At NASA’s Ames Research Center in California’s Silicon Valley, researchers recently used this technique to explore the aerodynamics of a popular example of a small, battery-powered drone, a modified DJI Phantom 3 quadcopter.
The Phantom relies on four whirring rotors to generate enough thrust to lift it and any payload it’s carrying off the ground. Simulations revealed the complex motions of air due to interactions between the vehicle’s rotors and X-shaped frame during flight.
As an experiment, researchers added four more rotors to the vehicle to study the effect on the quadcopter’s performance. This configuration produced a nearly twofold increase in the amount of thrust.
The findings offer new insights into the design of autonomous, heavy-lift, multirotor vehicles for uses such as cargo transportation.
This research was presented at the 2017 American Institute of Aeronautics and Astronautics SciTech Forum in Grapevine, Texas, by Seokkwan Yoon of the NASA Advanced Supercomputing Division at Ames.
Problem is that when you have something with the efficiency of a flying brick, it does not really help getting minor efficiency improvements.
So, as I understand it, this model illustrates the movement of air that is counter to the air which is actually providing the thrust?
It is really nice to see some serious aerodynamic simulations after all this time.

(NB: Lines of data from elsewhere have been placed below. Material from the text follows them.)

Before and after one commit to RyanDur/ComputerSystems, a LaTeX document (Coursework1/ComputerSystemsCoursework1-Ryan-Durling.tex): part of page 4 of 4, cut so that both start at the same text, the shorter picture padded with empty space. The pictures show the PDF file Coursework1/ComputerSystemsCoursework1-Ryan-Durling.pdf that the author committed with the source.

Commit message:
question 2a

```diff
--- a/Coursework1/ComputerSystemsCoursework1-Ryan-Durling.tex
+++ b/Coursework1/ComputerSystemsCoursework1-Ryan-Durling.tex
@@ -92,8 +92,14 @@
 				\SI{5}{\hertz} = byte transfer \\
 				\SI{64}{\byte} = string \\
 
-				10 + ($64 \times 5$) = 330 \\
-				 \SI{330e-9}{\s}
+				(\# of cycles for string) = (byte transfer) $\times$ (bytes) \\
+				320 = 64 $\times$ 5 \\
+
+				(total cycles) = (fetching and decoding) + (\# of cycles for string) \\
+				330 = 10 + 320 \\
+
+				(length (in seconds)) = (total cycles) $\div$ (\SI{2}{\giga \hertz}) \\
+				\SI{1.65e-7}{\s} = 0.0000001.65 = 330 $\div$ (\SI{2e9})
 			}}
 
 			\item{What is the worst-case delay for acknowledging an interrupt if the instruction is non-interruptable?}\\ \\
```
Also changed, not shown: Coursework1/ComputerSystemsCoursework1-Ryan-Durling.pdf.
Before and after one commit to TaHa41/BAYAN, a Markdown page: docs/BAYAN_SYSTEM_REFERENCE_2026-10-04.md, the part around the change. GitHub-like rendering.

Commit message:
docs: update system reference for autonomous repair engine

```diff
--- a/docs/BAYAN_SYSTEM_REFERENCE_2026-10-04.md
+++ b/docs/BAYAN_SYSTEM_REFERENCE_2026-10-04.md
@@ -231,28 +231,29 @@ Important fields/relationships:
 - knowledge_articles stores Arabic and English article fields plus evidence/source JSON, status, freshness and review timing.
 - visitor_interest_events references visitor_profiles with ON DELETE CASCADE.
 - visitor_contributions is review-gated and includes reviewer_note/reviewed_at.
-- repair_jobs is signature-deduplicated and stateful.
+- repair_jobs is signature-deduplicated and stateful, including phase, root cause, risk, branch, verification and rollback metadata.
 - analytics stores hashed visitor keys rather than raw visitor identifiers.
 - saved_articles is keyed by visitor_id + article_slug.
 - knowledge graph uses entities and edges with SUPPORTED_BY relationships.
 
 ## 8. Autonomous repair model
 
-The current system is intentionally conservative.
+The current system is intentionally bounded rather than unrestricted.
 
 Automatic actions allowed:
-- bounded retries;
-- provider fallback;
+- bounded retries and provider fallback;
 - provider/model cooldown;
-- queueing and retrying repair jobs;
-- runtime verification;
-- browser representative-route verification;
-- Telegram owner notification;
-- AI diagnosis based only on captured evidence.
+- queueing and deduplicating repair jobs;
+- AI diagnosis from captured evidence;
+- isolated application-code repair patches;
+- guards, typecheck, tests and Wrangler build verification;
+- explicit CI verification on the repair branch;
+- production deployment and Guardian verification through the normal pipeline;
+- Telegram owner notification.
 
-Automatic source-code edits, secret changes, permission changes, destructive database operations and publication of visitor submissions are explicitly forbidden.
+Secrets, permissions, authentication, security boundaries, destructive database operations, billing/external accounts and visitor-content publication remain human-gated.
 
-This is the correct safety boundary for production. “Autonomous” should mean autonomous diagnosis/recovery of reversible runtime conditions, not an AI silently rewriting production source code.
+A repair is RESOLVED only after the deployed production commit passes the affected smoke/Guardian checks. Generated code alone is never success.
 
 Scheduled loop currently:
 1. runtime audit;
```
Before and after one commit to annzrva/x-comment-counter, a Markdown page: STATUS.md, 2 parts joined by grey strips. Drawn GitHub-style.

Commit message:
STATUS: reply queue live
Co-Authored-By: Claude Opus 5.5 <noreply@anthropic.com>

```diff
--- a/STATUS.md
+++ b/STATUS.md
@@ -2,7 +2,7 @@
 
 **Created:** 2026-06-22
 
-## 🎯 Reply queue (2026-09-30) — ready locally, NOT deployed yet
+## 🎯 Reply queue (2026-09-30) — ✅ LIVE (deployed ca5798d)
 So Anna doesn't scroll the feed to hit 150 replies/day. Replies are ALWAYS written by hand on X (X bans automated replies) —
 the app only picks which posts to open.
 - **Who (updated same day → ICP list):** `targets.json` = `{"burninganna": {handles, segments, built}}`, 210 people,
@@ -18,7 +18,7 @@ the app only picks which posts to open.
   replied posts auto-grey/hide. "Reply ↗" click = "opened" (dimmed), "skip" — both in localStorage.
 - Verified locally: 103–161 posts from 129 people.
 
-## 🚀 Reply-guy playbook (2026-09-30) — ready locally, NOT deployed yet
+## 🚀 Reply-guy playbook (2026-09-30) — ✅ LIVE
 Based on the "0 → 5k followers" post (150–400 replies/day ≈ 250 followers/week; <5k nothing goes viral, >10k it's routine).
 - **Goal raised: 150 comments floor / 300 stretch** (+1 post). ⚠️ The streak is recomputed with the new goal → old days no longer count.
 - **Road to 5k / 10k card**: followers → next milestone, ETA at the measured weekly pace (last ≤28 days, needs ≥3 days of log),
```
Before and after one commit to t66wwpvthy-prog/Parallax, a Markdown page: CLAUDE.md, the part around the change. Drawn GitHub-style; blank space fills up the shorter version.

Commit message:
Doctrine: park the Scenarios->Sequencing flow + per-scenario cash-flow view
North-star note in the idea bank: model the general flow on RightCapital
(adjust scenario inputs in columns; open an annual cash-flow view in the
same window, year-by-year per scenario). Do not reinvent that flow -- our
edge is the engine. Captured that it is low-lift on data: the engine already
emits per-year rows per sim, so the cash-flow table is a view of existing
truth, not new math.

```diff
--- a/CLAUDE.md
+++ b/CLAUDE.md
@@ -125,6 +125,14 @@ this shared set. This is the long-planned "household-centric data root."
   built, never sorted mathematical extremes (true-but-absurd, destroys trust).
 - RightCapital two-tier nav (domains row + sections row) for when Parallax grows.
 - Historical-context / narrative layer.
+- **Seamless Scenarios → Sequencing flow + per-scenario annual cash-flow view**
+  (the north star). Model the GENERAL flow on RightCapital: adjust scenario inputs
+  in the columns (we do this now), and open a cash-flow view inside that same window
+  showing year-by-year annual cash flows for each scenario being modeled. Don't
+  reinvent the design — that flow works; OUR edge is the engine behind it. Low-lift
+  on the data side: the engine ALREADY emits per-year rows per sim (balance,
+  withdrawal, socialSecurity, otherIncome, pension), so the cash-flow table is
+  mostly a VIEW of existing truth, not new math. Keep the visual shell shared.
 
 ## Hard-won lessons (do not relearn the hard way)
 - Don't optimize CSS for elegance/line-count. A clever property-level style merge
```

Basically until now it has just been stick some motors on the end of some sticks and see if we can get it to fly.
From looking at the simulation even the 3rd generation Phantom looks like it has a long way to go.
Probably end up with the rotors back under the motors where Dr. Paul Pounds in Australia told us they should go 10 years ago.
really...? they doubled the number of rotors and were surprised by the fact that it nearly doubled the thrust?